at his kitchen table.
Sam Oltman displays a black powder
made as his wife Bessie looks on.
But it was back in junior
high that he carved his first pistol. It was a simple toy gun
with a hole all the way through the barrel, so you could fill
your mouth with soybeans and blow them out the front.
trade was tool-and-die making, and he worked for Wurlitzer, then
Merrill Jensen Tool & Die and Driv-Lok in Sycamore for most
of his adult life. But I found out he had many other talents
He has been riding motorcycles
since 1949 and has owned three Harleys, then a 600 cc BMW and
now a 6-cylinder 1832cc Honda Rune. His daughter, Diane, and
grandson, Derrick, also ride, and they enjoy excursions to such
destinations as White Pines Forest State Park. He has taken his
bike bush riding with several friends around the
countryside. He has also been part of a friends motorcycle
pit crew at several tracks, but said he never raced himself.
His skill as a machinist has brought him lots of
side jobs during his lifetime, including repairing motorcycles
for seven different shops in the area. He has also been a gunsmith,
even adjusting the trigger pull for police officers pistols.
He is proud of a black powder .40-caliber flintlock, similar
to a Kentucky rifle, that he made and used while a member of
an international muzzleloaders club based in Friendship, Ind.
Asked if there was anything else he tinkered with,
he showed me a gold pocket watch and explained he was also into
clocks and watches, having a side workroom in his machine shop
where he fixes other peoples antique time pieces, repairing
anything from a watch to cuckoos and grandfather clocks.
Following him outside to get a tour of his workshop,
I also got to see his fully-restored 1955 Thunderbird from the
first year that that classic sports car was made. He found it
near Kingston in terrible shape some 35 years ago. He spent two
years rebuilding it, and he is proud of the trophy from the Dairy
Dog car show he won last year.
I happened to mention
my hobby of antique letterpress printing, and he said he once
repaired a hand platen press for Jimmy Jarvis when he and Howard
Newquist ran Kingsbury Printing in Sycamore.
a coincidence.
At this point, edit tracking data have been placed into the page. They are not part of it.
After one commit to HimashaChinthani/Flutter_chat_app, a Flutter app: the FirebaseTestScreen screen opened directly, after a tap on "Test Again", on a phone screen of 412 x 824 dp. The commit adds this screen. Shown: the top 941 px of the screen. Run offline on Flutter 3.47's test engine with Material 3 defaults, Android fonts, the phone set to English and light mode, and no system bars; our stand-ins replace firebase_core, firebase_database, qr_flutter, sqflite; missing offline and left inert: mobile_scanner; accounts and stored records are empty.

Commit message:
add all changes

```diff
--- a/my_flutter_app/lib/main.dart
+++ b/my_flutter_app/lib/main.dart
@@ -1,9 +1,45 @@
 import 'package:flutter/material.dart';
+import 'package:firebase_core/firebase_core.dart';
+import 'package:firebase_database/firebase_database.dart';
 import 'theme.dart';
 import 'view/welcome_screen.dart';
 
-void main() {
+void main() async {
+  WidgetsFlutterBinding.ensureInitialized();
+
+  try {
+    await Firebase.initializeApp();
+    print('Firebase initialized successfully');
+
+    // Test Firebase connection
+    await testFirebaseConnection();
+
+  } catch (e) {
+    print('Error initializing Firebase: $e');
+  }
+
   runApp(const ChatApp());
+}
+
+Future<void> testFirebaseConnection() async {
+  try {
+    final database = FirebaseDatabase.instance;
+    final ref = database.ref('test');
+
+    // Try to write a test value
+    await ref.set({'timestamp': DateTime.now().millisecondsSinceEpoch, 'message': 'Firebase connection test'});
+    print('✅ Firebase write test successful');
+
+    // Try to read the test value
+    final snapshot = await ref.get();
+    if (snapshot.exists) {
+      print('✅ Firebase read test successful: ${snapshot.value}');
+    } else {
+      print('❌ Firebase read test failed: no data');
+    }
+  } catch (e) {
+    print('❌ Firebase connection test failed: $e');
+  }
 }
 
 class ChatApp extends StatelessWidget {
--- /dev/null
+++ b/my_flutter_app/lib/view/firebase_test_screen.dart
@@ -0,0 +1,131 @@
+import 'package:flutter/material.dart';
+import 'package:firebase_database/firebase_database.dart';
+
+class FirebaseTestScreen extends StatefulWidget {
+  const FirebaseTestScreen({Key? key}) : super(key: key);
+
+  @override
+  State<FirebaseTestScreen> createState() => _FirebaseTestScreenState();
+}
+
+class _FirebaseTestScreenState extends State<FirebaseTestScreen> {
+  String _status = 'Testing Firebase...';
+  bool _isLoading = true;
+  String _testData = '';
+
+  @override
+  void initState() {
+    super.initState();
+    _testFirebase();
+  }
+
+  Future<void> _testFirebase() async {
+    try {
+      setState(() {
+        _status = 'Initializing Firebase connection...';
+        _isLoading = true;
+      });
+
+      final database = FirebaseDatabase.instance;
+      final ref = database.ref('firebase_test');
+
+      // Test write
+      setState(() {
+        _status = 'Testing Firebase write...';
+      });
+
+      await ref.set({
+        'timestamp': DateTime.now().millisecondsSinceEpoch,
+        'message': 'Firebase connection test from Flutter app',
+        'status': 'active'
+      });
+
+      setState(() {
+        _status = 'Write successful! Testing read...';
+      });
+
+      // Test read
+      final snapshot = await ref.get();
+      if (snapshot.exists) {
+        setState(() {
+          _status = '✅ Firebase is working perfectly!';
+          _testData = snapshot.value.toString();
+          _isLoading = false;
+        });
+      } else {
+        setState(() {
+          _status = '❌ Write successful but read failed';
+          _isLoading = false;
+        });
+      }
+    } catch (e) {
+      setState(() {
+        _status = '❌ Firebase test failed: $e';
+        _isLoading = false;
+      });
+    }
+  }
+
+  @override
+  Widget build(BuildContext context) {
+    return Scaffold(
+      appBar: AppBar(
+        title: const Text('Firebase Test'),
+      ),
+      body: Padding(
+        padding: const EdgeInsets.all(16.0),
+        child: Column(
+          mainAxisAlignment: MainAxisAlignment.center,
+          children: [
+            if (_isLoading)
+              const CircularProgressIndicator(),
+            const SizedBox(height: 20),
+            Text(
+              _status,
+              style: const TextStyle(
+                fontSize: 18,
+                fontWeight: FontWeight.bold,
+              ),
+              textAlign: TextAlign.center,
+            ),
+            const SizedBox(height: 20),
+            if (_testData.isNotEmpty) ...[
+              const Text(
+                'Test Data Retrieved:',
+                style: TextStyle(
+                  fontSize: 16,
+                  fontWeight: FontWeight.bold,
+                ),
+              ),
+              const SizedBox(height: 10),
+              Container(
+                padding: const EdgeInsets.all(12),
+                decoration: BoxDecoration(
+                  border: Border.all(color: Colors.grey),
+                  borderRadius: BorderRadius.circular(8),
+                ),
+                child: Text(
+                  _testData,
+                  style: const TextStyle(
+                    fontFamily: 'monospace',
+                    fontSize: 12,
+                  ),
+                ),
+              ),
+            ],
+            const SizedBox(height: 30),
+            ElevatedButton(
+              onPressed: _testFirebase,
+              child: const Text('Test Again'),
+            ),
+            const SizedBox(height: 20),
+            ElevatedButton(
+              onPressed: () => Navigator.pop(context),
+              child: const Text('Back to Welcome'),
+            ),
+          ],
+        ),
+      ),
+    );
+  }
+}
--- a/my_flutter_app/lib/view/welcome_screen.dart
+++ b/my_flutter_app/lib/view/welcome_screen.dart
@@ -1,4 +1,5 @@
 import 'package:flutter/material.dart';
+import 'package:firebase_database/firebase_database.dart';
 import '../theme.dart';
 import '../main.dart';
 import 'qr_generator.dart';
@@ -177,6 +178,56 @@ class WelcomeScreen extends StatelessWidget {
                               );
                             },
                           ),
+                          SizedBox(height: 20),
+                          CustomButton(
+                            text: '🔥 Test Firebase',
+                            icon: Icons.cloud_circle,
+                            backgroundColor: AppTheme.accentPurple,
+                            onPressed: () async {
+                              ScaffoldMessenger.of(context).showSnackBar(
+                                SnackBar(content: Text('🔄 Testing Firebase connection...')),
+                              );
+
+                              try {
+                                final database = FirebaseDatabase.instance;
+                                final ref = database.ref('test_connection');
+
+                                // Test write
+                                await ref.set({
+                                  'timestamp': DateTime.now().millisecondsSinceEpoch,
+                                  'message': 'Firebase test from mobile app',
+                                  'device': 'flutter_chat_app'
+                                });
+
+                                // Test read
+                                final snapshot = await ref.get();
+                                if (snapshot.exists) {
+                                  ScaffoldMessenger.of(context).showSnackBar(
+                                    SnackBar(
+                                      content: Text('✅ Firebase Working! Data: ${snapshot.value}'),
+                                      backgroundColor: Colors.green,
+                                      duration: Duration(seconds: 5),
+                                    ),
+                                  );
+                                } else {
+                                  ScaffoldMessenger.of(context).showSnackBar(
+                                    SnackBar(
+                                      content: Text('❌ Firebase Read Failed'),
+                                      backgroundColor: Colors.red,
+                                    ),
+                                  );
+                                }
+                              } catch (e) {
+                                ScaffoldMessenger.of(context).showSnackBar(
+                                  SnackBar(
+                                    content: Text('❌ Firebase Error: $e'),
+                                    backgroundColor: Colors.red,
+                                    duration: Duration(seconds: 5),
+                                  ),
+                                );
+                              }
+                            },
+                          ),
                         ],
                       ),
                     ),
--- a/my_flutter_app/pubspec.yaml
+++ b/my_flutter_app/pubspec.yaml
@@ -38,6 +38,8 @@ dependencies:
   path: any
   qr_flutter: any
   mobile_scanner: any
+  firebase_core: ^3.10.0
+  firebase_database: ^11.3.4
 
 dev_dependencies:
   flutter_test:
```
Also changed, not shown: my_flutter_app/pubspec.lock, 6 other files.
I bought the old Chandler & Price press from
Newquist four years ago, and it now stands in my garage. In case
I ever need a part fixed or replaced, I now know who to go see
The columnist can be reached via email at :
or by snailmail at:
PO Box 851
DeKalb, Ill 60115